A downside to warmer weather and the reappearance of bugs is that most of them seem to bite. In no time, we’ll be sporting welts, bumps, and scabs all over any exposed skin (especially legs) from mosquito bites and other bloodthirsty insects. Other than covering up, which is uncomfortable on really hot and humid days, or spraying yourself down with chemical repellents (no, thanks), the only other option seems to be to resign yourself to suffering some bites. Calamine lotion seems to help the itch temporarily, as does tea tree oil, but some of those bites itch maddeningly, and for a ridiculous length of time.

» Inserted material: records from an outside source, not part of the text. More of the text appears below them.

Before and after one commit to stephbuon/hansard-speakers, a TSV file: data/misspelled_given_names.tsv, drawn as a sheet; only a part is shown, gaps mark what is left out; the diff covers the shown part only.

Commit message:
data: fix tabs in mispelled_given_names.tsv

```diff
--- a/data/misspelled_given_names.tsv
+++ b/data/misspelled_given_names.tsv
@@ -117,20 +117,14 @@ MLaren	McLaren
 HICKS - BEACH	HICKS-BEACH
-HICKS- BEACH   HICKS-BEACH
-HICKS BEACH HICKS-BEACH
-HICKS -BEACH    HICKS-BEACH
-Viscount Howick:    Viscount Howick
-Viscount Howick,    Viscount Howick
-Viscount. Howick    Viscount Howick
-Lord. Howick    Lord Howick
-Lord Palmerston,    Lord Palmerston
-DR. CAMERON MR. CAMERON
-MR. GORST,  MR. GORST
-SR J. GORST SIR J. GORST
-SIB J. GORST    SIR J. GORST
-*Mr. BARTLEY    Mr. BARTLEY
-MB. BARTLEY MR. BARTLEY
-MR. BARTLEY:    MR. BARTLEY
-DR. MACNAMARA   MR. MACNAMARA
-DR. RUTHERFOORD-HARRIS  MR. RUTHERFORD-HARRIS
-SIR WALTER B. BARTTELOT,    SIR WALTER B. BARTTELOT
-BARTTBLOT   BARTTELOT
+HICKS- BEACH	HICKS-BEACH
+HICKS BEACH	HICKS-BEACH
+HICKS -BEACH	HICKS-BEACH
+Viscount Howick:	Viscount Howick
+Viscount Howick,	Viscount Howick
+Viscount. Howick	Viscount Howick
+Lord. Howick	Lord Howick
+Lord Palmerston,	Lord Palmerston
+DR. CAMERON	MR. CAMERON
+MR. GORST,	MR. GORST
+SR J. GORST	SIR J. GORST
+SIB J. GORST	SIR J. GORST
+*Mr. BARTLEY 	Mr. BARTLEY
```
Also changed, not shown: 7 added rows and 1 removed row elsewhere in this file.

We’ll have more chickens this summer, so they’ll enjoy eating all those bugs. They really seem to like catching grasshoppers, and we get some monsters out here. Juicy grasshoppers help make tasty eggs! The Muscovies are constantly marching along and looking for edibles, and they delight in snapping up those giant flies that are so numerous in the summer. By free ranging our poultry and waterfowl, they find their own food; aerate, till, and fertilize the ground; and help keep pests under control. What’s not to like about that?